• _TASK REQUIREMENTS_:
Look at each line below and tally those holding "null"; answer with that figure and nothing else.

• _INPUT MATERIAL_:
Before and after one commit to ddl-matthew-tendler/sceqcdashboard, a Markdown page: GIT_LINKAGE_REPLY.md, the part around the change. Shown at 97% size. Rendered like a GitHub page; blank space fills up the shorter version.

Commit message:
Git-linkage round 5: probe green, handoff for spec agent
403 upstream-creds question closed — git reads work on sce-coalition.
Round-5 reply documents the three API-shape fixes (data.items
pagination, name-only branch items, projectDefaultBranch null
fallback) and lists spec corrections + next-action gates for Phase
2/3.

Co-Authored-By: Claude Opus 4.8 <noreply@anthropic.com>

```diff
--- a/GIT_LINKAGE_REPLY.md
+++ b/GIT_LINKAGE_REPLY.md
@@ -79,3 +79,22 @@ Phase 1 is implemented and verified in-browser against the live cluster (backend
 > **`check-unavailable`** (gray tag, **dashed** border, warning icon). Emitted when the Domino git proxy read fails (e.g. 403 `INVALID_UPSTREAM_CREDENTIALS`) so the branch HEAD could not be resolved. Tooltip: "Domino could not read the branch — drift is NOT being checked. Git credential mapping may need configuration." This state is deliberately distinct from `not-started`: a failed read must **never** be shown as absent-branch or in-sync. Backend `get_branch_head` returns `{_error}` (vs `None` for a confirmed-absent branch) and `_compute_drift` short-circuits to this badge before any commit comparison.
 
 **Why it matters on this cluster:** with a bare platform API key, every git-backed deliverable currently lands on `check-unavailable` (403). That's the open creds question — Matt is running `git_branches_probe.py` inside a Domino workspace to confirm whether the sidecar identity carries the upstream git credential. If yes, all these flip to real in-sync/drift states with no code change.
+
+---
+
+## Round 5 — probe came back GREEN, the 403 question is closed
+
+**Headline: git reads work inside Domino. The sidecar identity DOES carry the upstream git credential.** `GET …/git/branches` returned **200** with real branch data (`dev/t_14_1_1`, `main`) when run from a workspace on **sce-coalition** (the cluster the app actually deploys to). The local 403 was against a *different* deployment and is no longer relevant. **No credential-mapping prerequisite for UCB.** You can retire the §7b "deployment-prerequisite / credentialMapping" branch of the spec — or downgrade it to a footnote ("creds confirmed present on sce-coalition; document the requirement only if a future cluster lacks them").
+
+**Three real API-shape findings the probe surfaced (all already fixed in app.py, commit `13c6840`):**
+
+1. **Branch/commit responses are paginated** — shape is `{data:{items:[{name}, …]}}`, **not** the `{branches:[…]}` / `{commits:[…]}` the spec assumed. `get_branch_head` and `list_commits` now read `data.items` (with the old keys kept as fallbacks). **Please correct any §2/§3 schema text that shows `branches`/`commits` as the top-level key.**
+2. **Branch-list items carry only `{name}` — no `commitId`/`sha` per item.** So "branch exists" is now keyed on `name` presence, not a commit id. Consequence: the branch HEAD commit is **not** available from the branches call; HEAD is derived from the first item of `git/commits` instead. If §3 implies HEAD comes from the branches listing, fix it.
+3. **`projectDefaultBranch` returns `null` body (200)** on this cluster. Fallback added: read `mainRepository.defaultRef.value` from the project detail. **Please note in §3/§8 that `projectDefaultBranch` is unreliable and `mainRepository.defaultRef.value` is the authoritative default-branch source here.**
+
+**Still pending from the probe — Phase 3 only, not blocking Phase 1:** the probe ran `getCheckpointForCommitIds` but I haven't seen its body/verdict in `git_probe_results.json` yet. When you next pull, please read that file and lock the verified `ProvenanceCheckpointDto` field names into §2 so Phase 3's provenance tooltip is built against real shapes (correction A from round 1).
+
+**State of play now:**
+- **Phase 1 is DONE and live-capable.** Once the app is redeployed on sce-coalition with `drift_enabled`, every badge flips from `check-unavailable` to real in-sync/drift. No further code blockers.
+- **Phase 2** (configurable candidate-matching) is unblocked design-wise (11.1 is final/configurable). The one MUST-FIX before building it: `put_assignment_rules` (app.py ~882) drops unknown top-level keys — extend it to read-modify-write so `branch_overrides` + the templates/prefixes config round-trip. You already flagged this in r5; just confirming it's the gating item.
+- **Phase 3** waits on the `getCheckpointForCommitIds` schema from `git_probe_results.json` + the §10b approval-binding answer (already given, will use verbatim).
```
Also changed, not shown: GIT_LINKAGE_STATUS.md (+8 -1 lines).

• _YOUR RESPONSE_:
2